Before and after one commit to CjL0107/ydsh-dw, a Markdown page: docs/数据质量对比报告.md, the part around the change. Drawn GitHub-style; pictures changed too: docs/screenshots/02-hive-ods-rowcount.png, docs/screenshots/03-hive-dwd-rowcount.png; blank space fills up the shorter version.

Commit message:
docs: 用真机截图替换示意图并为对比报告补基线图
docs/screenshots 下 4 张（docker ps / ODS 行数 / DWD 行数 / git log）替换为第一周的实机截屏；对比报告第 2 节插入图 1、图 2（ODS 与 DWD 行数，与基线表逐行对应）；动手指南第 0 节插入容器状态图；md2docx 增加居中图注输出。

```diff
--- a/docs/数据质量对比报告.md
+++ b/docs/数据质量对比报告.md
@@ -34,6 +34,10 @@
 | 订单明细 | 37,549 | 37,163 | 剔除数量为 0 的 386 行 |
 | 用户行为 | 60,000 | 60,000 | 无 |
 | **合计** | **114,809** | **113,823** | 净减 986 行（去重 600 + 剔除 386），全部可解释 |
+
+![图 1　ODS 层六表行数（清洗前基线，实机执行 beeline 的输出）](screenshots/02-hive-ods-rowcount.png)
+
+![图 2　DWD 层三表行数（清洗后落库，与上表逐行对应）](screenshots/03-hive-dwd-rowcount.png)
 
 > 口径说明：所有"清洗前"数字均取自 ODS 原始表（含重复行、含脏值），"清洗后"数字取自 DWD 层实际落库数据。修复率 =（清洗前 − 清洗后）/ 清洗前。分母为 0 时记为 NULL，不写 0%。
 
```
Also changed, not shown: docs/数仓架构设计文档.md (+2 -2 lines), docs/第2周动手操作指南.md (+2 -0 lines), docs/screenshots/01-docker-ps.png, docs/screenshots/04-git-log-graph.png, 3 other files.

* * *

■ Problem:
Give again, exactly and with nothing added, the lines running from the one that contains "docs/screenshots 下 4" to the last line of the material.

■ Answer section:
docs/screenshots 下 4 张（docker ps / ODS 行数 / DWD 行数 / git log）替换为第一周的实机截屏；对比报告第 2 节插入图 1、图 2（ODS 与 DWD 行数，与基线表逐行对应）；动手指南第 0 节插入容器状态图；md2docx 增加居中图注输出。

```diff
--- a/docs/数据质量对比报告.md
+++ b/docs/数据质量对比报告.md
@@ -34,6 +34,10 @@
 | 订单明细 | 37,549 | 37,163 | 剔除数量为 0 的 386 行 |
 | 用户行为 | 60,000 | 60,000 | 无 |
 | **合计** | **114,809** | **113,823** | 净减 986 行（去重 600 + 剔除 386），全部可解释 |
+
+![图 1　ODS 层六表行数（清洗前基线，实机执行 beeline 的输出）](screenshots/02-hive-ods-rowcount.png)
+
+![图 2　DWD 层三表行数（清洗后落库，与上表逐行对应）](screenshots/03-hive-dwd-rowcount.png)
 
 > 口径说明：所有"清洗前"数字均取自 ODS 原始表（含重复行、含脏值），"清洗后"数字取自 DWD 层实际落库数据。修复率 =（清洗前 − 清洗后）/ 清洗前。分母为 0 时记为 NULL，不写 0%。
 
```
Also changed, not shown: docs/数仓架构设计文档.md (+2 -2 lines), docs/第2周动手操作指南.md (+2 -0 lines), docs/screenshots/01-docker-ps.png, docs/screenshots/04-git-log-graph.png, 3 other files.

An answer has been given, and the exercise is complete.